PROBLEM:
What is needed is an exact copy of the whole listing below, with no pictures.

********

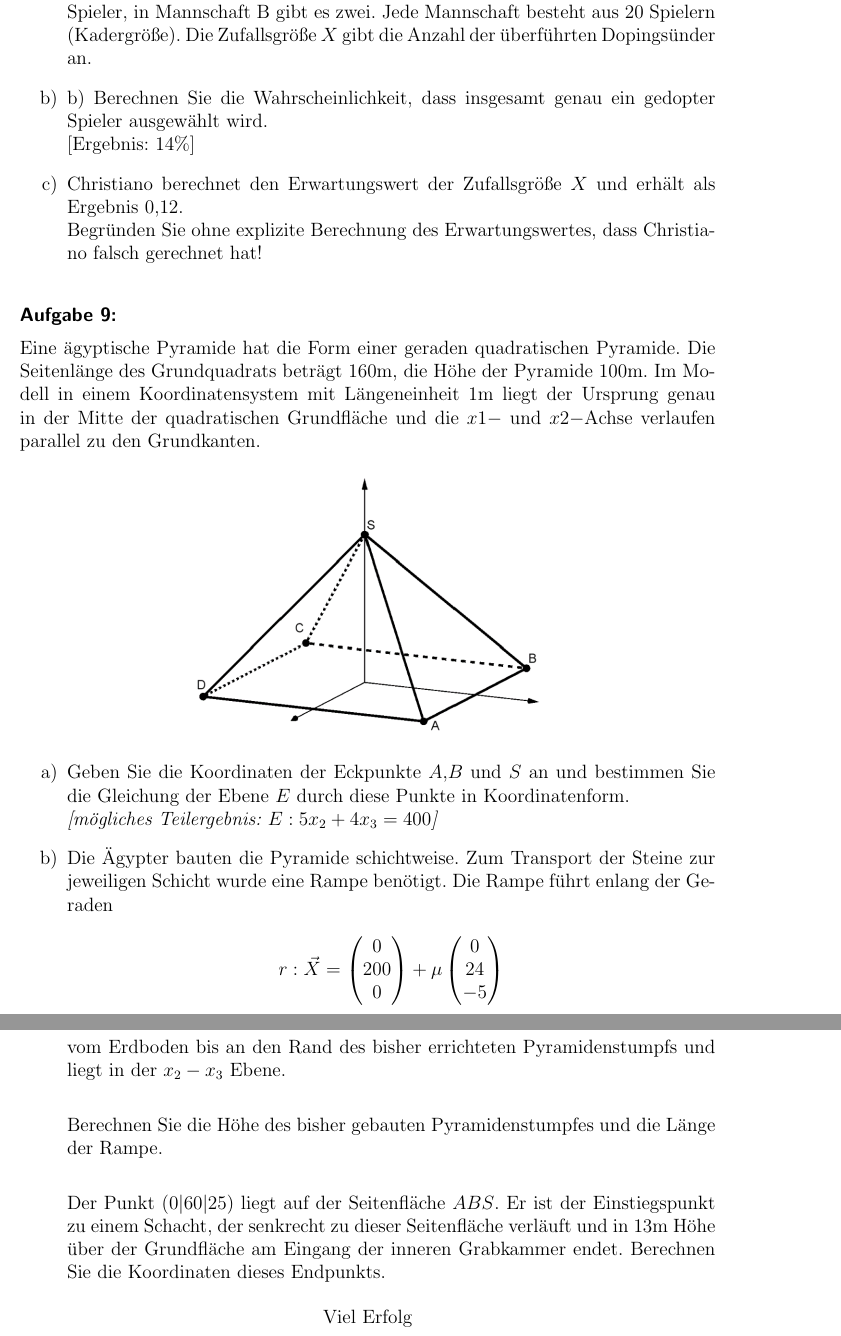
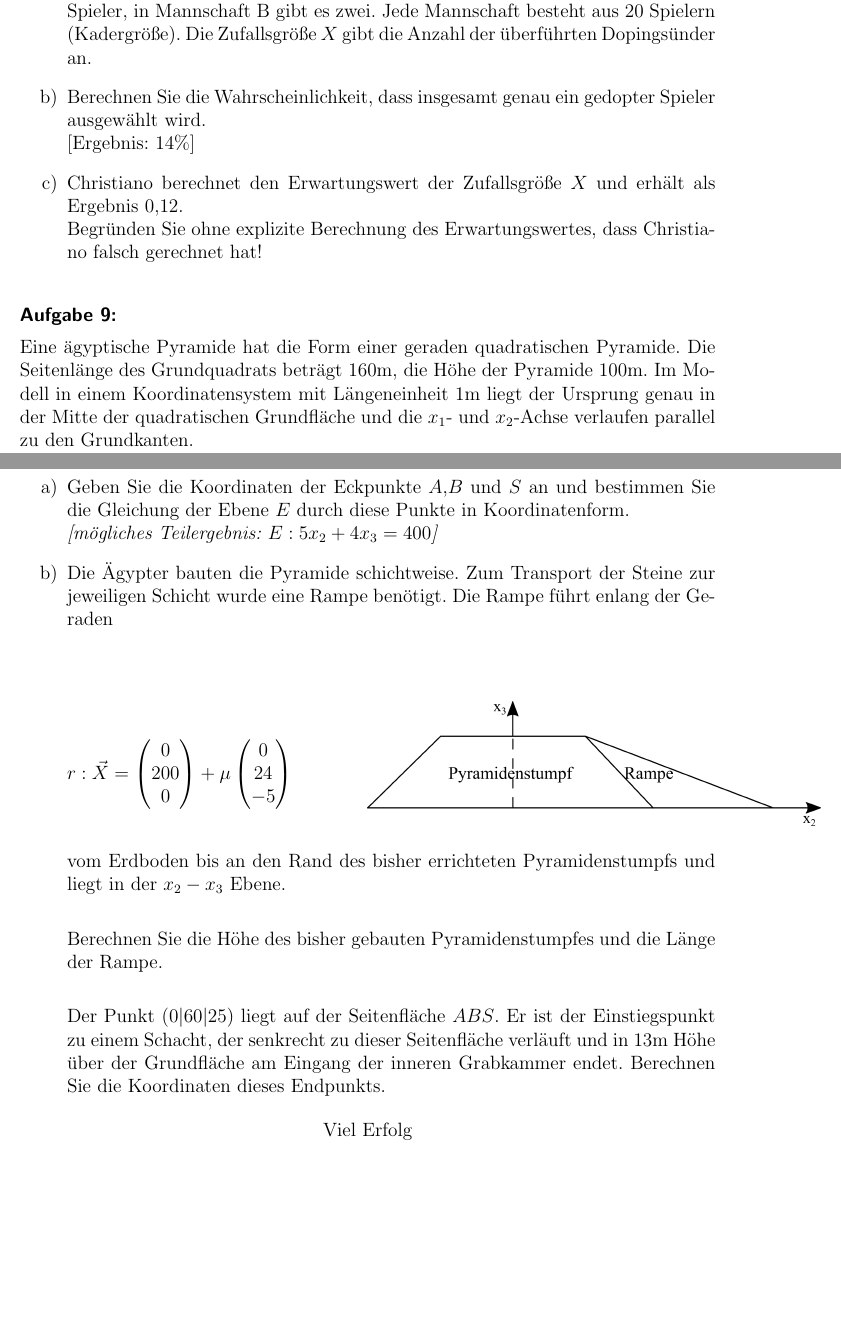
Before and after one commit to ciapecki/latex_mathe, a LaTeX document (Q12_2Klausur_Version1.tex): two parts of pages 5 and 6 of 6, joined at a grey line, cut so that both start at the same text, the shorter picture padded with empty space. Compiled offline with pdfLaTeX.

Commit message:
added Q12_Klausur

```diff
--- a/Q12_210227.tex
+++ b/Q12_2Klausur_Version1.tex
@@ -393,7 +396,7 @@ Schon seit längerem halten sich Gerüchte über eine europäische „Superleagu
   \item Bestimmen Sie die Anzahl der Spiele während einer Saison, wenn jedes Team gegen jedes Team genau zweimal spielt.\\
 
 Nach dem Topspiel des Spieltags muss von jeder Mannschaft ein zufällig ausgewählter Spieler zur Dopingkontrolle. In Mannschaft A gibt es einen gedopten Spieler, in Mannschaft B gibt es zwei. Jede Mannschaft besteht aus 20 Spielern (Kadergröße). Die Zufallsgröße $X$  gibt die Anzahl der überführten Dopingsünder an.
-  \item b) Berechnen Sie die Wahrscheinlichkeit, dass insgesamt genau ein gedopter Spieler ausgewählt wird.\\
+  \item Berechnen Sie die Wahrscheinlichkeit, dass insgesamt genau ein gedopter Spieler ausgewählt wird.\\
     {[Ergebnis: 14\%]}
     \item Christiano berechnet den Erwartungswert der Zufallsgröße $X$ und erhält als Ergebnis 0,12.\\
 Begründen Sie ohne explizite Berechnung des Erwartungswertes, dass Christiano falsch gerechnet hat!
@@ -401,7 +404,7 @@ Begründen Sie ohne explizite Berechnung des Erwartungswertes, dass Christiano f
 
 
 \Aufgabe{9:}
-Eine ägyptische Pyramide hat die Form einer geraden quadratischen Pyramide. Die Seitenlänge des Grundquadrats beträgt 160m, die Höhe der Pyramide 100m. Im Modell in einem Koordinatensystem mit Längeneinheit 1m liegt der Ursprung genau in der Mitte der quadratischen Grundfläche und die $x1-$ und $x2-$Achse verlaufen parallel zu den Grundkanten.
+Eine ägyptische Pyramide hat die Form einer geraden quadratischen Pyramide. Die Seitenlänge des Grundquadrats beträgt 160m, die Höhe der Pyramide 100m. Im Modell in einem Koordinatensystem mit Längeneinheit 1m liegt der Ursprung genau in der Mitte der quadratischen Grundfläche und die $x_1$- und $x_2$-Achse verlaufen parallel zu den Grundkanten.
 
   \begin{figure}[H]
     \centering
@@ -417,13 +420,18 @@ Eine ägyptische Pyramide hat die Form einer geraden quadratischen Pyramide. Die
   \item Geben Sie die Koordinaten der Eckpunkte $A$,$B$ und $S$ an und bestimmen Sie die Gleichung der Ebene $E$ durch diese Punkte in Koordinatenform.\\
     {\it [mögliches Teilergebnis: $E: 5x_2 + 4x_3 = 400$]}
   \item Die Ägypter bauten die Pyramide schichtweise. Zum Transport der Steine zur jeweiligen Schicht wurde eine Rampe benötigt. Die Rampe führt enlang der Geraden\\
-    \[ r: \vec{X}= \begin{pmatrix} 0 \\
-                                  200 \\
-                                  0
+
+\[
+\begin {aligned}
+    r: \vec{X}= \begin{pmatrix} 0 \\
+                              200 \\
+                                0
                   \end{pmatrix}
-                 + \mu
-                    \begin{pmatrix} 0 \\
-                                  24 \\
-                                 -5
+           + \mu \begin{pmatrix} 0 \\
+                                24 \\
+                                -5
                   \end{pmatrix}
-                  \]
+\end {aligned}
+\qquad
+\qquad
+\raisebox{-10mm}{\includegraphics[keepaspectratio = true, scale = 0.5] {210227_pyramidenStumpfRampe.png}}
```
Also changed, not shown: Q12_2Klausur_Version1.tex (14 more changed lines).
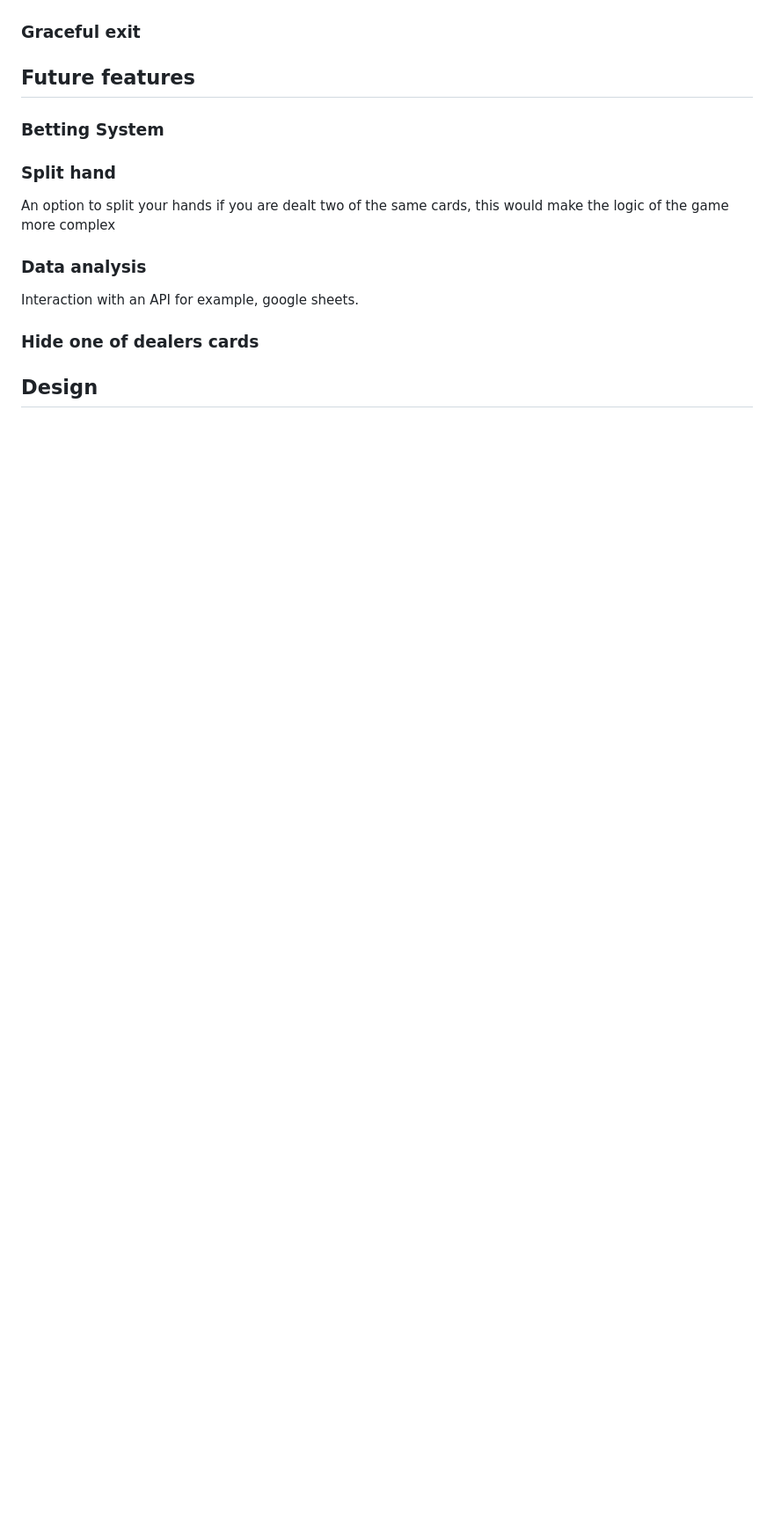
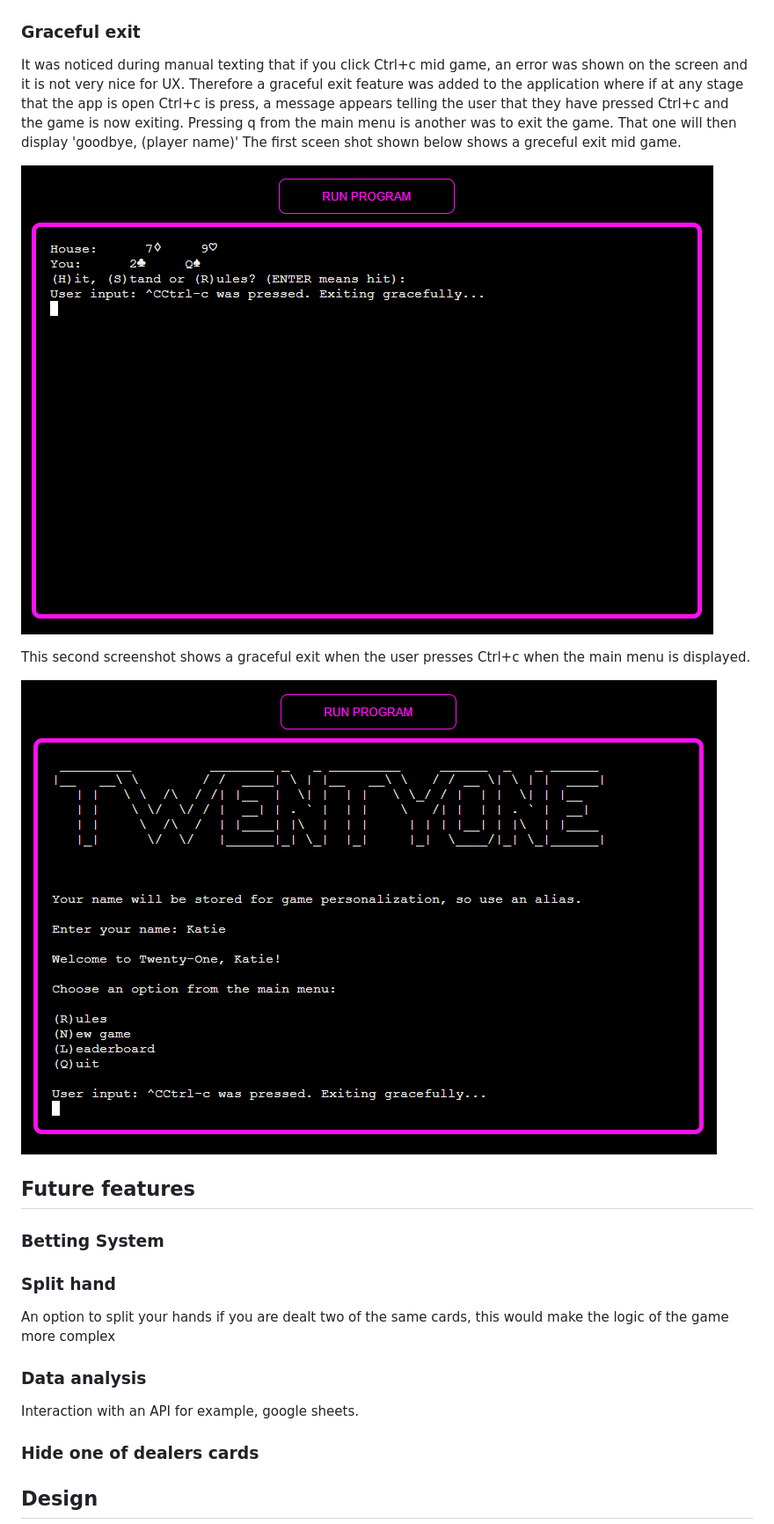
Before and after one commit to KSDunne/twenty_one, a Markdown page: README.md, the part around the change. Shown: that part at 88% size. GitHub-like rendering; pictures changed too: docs/graceful_exit1.PNG (added), docs/graceful_exit2.PNG (added); blank space fills up the shorter version.

Commit message:
Write a paragraph about the graceful exit feature that was added in README

```diff
--- a/README.md
+++ b/README.md
@@ -132,6 +132,14 @@ When l or L is chosen from the main menu. A leaderboard with the top 10 scores i
 ![Leaderboard screenshot](docs/leaderboard_screenshot.PNG)
 
 ### Graceful exit
+
+It was noticed during manual texting that if you click Ctrl+c mid game, an error was shown on the screen and it is not very nice for UX. Therefore a graceful exit feature was added to the application where if at any stage that the app is open Ctrl+c is press, a message appears telling the user that they have pressed Ctrl+c and the game is now exiting. Pressing q from the main menu is another was to exit the game. That one will then display 'goodbye, (player name)' The first sceen shot shown below shows a greceful exit mid game.
+
+![Graceful exit 1 screenshot](docs/graceful_exit1.PNG)
+
+This second screenshot shows a graceful exit when the user presses Ctrl+c when the main menu is displayed.
+
+![Graceful exit 2 screenshot](docs/graceful_exit2.PNG)
 
 ## Future features
 
```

********

RESPONSE BOX:
Before and after one commit to ciapecki/latex_mathe, a LaTeX document (Q12_2Klausur_Version1.tex): two parts of pages 5 and 6 of 6, joined at a grey line, cut so that both start at the same text, the shorter picture padded with empty space. Compiled offline with pdfLaTeX.

Commit message:
added Q12_Klausur

```diff
--- a/Q12_210227.tex
+++ b/Q12_2Klausur_Version1.tex
@@ -393,7 +396,7 @@ Schon seit längerem halten sich Gerüchte über eine europäische „Superleagu
   \item Bestimmen Sie die Anzahl der Spiele während einer Saison, wenn jedes Team gegen jedes Team genau zweimal spielt.\\
 
 Nach dem Topspiel des Spieltags muss von jeder Mannschaft ein zufällig ausgewählter Spieler zur Dopingkontrolle. In Mannschaft A gibt es einen gedopten Spieler, in Mannschaft B gibt es zwei. Jede Mannschaft besteht aus 20 Spielern (Kadergröße). Die Zufallsgröße $X$  gibt die Anzahl der überführten Dopingsünder an.
-  \item b) Berechnen Sie die Wahrscheinlichkeit, dass insgesamt genau ein gedopter Spieler ausgewählt wird.\\
+  \item Berechnen Sie die Wahrscheinlichkeit, dass insgesamt genau ein gedopter Spieler ausgewählt wird.\\
     {[Ergebnis: 14\%]}
     \item Christiano berechnet den Erwartungswert der Zufallsgröße $X$ und erhält als Ergebnis 0,12.\\
 Begründen Sie ohne explizite Berechnung des Erwartungswertes, dass Christiano falsch gerechnet hat!
@@ -401,7 +404,7 @@ Begründen Sie ohne explizite Berechnung des Erwartungswertes, dass Christiano f
 
 
 \Aufgabe{9:}
-Eine ägyptische Pyramide hat die Form einer geraden quadratischen Pyramide. Die Seitenlänge des Grundquadrats beträgt 160m, die Höhe der Pyramide 100m. Im Modell in einem Koordinatensystem mit Längeneinheit 1m liegt der Ursprung genau in der Mitte der quadratischen Grundfläche und die $x1-$ und $x2-$Achse verlaufen parallel zu den Grundkanten.
+Eine ägyptische Pyramide hat die Form einer geraden quadratischen Pyramide. Die Seitenlänge des Grundquadrats beträgt 160m, die Höhe der Pyramide 100m. Im Modell in einem Koordinatensystem mit Längeneinheit 1m liegt der Ursprung genau in der Mitte der quadratischen Grundfläche und die $x_1$- und $x_2$-Achse verlaufen parallel zu den Grundkanten.
 
   \begin{figure}[H]
     \centering
@@ -417,13 +420,18 @@ Eine ägyptische Pyramide hat die Form einer geraden quadratischen Pyramide. Die
   \item Geben Sie die Koordinaten der Eckpunkte $A$,$B$ und $S$ an und bestimmen Sie die Gleichung der Ebene $E$ durch diese Punkte in Koordinatenform.\\
     {\it [mögliches Teilergebnis: $E: 5x_2 + 4x_3 = 400$]}
   \item Die Ägypter bauten die Pyramide schichtweise. Zum Transport der Steine zur jeweiligen Schicht wurde eine Rampe benötigt. Die Rampe führt enlang der Geraden\\
-    \[ r: \vec{X}= \begin{pmatrix} 0 \\
-                                  200 \\
-                                  0
+
+\[
+\begin {aligned}
+    r: \vec{X}= \begin{pmatrix} 0 \\
+                              200 \\
+                                0
                   \end{pmatrix}
-                 + \mu
-                    \begin{pmatrix} 0 \\
-                                  24 \\
-                                 -5
+           + \mu \begin{pmatrix} 0 \\
+                                24 \\
+                                -5
                   \end{pmatrix}
-                  \]
+\end {aligned}
+\qquad
+\qquad
+\raisebox{-10mm}{\includegraphics[keepaspectratio = true, scale = 0.5] {210227_pyramidenStumpfRampe.png}}
```
Also changed, not shown: Q12_2Klausur_Version1.tex (14 more changed lines).
Before and after one commit to KSDunne/twenty_one, a Markdown page: README.md, the part around the change. Shown: that part at 88% size. GitHub-like rendering; pictures changed too: docs/graceful_exit1.PNG (added), docs/graceful_exit2.PNG (added); blank space fills up the shorter version.

Commit message:
Write a paragraph about the graceful exit feature that was added in README

```diff
--- a/README.md
+++ b/README.md
@@ -132,6 +132,14 @@ When l or L is chosen from the main menu. A leaderboard with the top 10 scores i
 ![Leaderboard screenshot](docs/leaderboard_screenshot.PNG)
 
 ### Graceful exit
+
+It was noticed during manual texting that if you click Ctrl+c mid game, an error was shown on the screen and it is not very nice for UX. Therefore a graceful exit feature was added to the application where if at any stage that the app is open Ctrl+c is press, a message appears telling the user that they have pressed Ctrl+c and the game is now exiting. Pressing q from the main menu is another was to exit the game. That one will then display 'goodbye, (player name)' The first sceen shot shown below shows a greceful exit mid game.
+
+![Graceful exit 1 screenshot](docs/graceful_exit1.PNG)
+
+This second screenshot shows a graceful exit when the user presses Ctrl+c when the main menu is displayed.
+
+![Graceful exit 2 screenshot](docs/graceful_exit2.PNG)
 
 ## Future features
 
```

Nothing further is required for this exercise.